The FMS is available at both our Derby (Pride Park) and Long Eaton clinics.

What should I wear?

You should wear loose comfortable clothing to allow free movement during the assessment (e.g. vest and shorts). 

Is this suitable if I'm suffering from existing 'everyday' pains?

Probably not - if you have specific  ongoing issues or pains, then a 60 minute physio appointment is likely to be more useful so that we can assess you clinically. 

Pain experienced on the screening test movements fails the screen and would need to be assessed clinically. 

How long will it take?

The assessment  lasts 45 minutes

What will I get from the assessment?

After the assessment, we will provide you with a full prevention or injury treatment plan which may include a tailored online exercise programme you can do at home with advice on other subjects such as posture.

Online exercise programs to follow at home

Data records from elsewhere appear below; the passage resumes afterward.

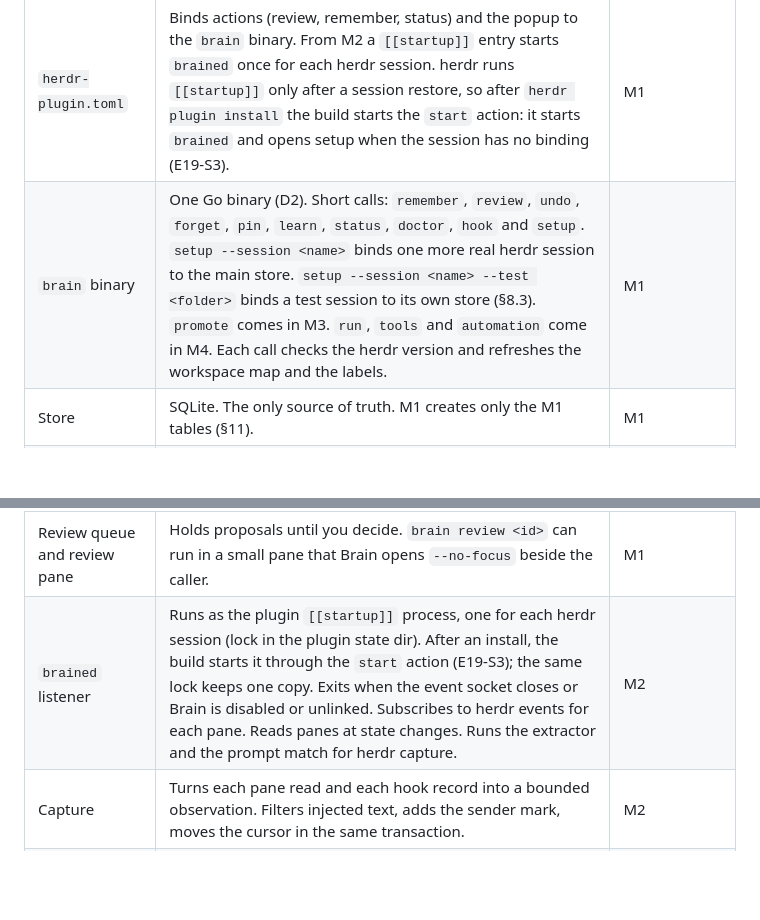
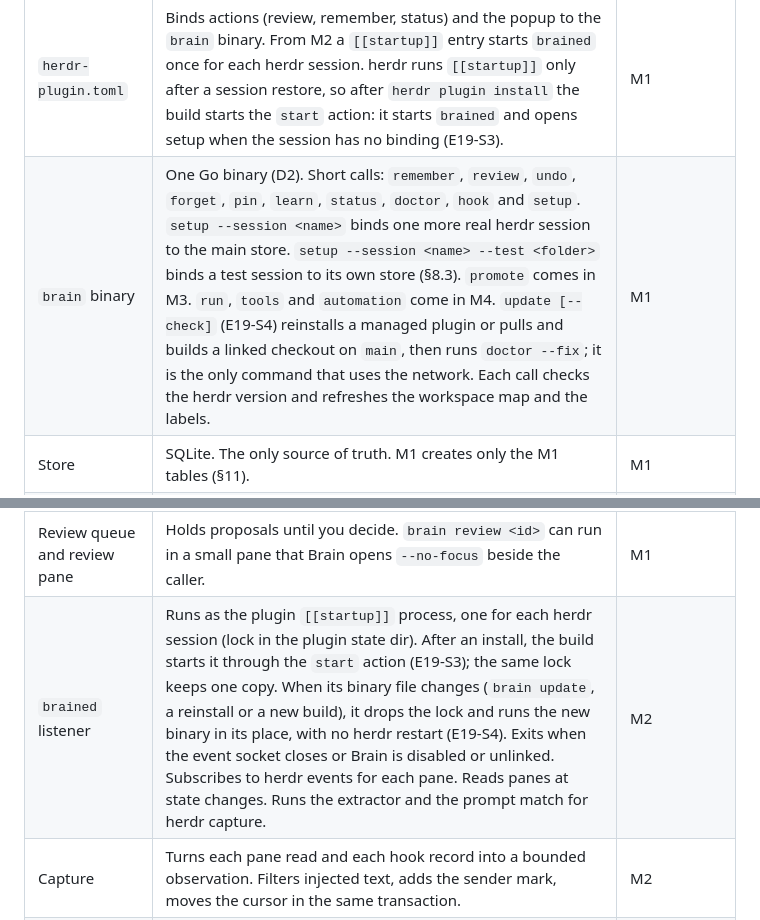
Before and after one commit to aryanVijaywargia/herdr-brain, a Markdown page: docs/design/HLD.md, 2 parts joined by grey strips. GitHub-like rendering; blank space fills up the shorter version.

```diff
--- a/docs/design/HLD.md
+++ b/docs/design/HLD.md
@@ -387,13 +387,13 @@ All components are parts of one Go binary and one plugin manifest. They are not
 | Component | Job | Milestone |
 |---|---|---|
 | `herdr-plugin.toml` | Binds actions (review, remember, status) and the popup to the `brain` binary. From M2 a `[[startup]]` entry starts `brained` once for each herdr session. herdr runs `[[startup]]` only after a session restore, so after `herdr plugin install` the build starts the `start` action: it starts `brained` and opens setup when the session has no binding (E19-S3). | M1 |
-| `brain` binary | One Go binary (D2). Short calls: `remember`, `review`, `undo`, `forget`, `pin`, `learn`, `status`, `doctor`, `hook` and `setup`. `setup --session <name>` binds one more real herdr session to the main store. `setup --session <name> --test <folder>` binds a test session to its own store (§8.3). `promote` comes in M3. `run`, `tools` and `automation` come in M4. Each call checks the herdr version and refreshes the workspace map and the labels. | M1 |
+| `brain` binary | One Go binary (D2). Short calls: `remember`, `review`, `undo`, `forget`, `pin`, `learn`, `status`, `doctor`, `hook` and `setup`. `setup --session <name>` binds one more real herdr session to the main store. `setup --session <name> --test <folder>` binds a test session to its own store (§8.3). `promote` comes in M3. `run`, `tools` and `automation` come in M4. `update [--check]` (E19-S4) reinstalls a managed plugin or pulls and builds a linked checkout on `main`, then runs `doctor --fix`; it is the only command that uses the network. Each call checks the herdr version and refreshes the workspace map and the labels. | M1 |
 | Store | SQLite. The only source of truth. M1 creates only the M1 tables (§11). | M1 |
 | Compiler | Builds one output generation in its own folder: the global part, one workspace part for each workspace and one manifest. Then it switches one pointer. Runs under one lock. Skill folders come in M3. | M1 |
 | `brain hook` | The hook subcommand. It checks the live pane with herdr, reads the current generation once and prints the brief in the output form of the profile. It then writes an "emitted" receipt. OpenCode and pi call it through a small shared TypeScript shim. | M1 |
 | Base adapter + profiles | Shared code for all harnesses, plus one data profile for each harness (§8.5) | M1 for Claude and Codex; others after M0 |
 | Review queue and review pane | Holds proposals until you decide. `brain review <id>` can run in a small pane that Brain opens `--no-focus` beside the caller. | M1 |
-| `brained` listener | Runs as the plugin `[[startup]]` process, one for each herdr session (lock in the plugin state dir). After an install, the build starts it through the `start` action (E19-S3); the same lock keeps one copy. Exits when the event socket closes or Brain is disabled or unlinked. Subscribes to herdr events for each pane. Reads panes at state changes. Runs the extractor and the prompt match for herdr capture. | M2 |
+| `brained` listener | Runs as the plugin `[[startup]]` process, one for each herdr session (lock in the plugin state dir). After an install, the build starts it through the `start` action (E19-S3); the same lock keeps one copy. When its binary file changes (`brain update`, a reinstall or a new build), it drops the lock and runs the new binary in its place, with no herdr restart (E19-S4). Exits when the event socket closes or Brain is disabled or unlinked. Subscribes to herdr events for each pane. Reads panes at state changes. Runs the extractor and the prompt match for herdr capture. | M2 |
 | Capture | Turns each pane read and each hook record into a bounded observation. Filters injected text, adds the sender mark, moves the cursor in the same transaction. | M2 |
 | Signal rules | Find candidate corrections, procedures, repeated prompts, command chains and failures. No LLM. | M2 |
 | Extractor | Turns a batch of signals into claims and ready proposals | M2 |
```
Also changed, not shown: docs/design/decisions.md (+31 -0 lines).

After your treatment, your physio will provide you with a personalised exercise program to follow at home.

Personalised to you

Each exercise includes an online video clip that you can view on a smartphone, computer or tablet.

View online or print

You can either watch the exercises online or print them off.

Professional Quality Videos and handouts

Clear hand-outs with Professional studio pictures and clear written instructions.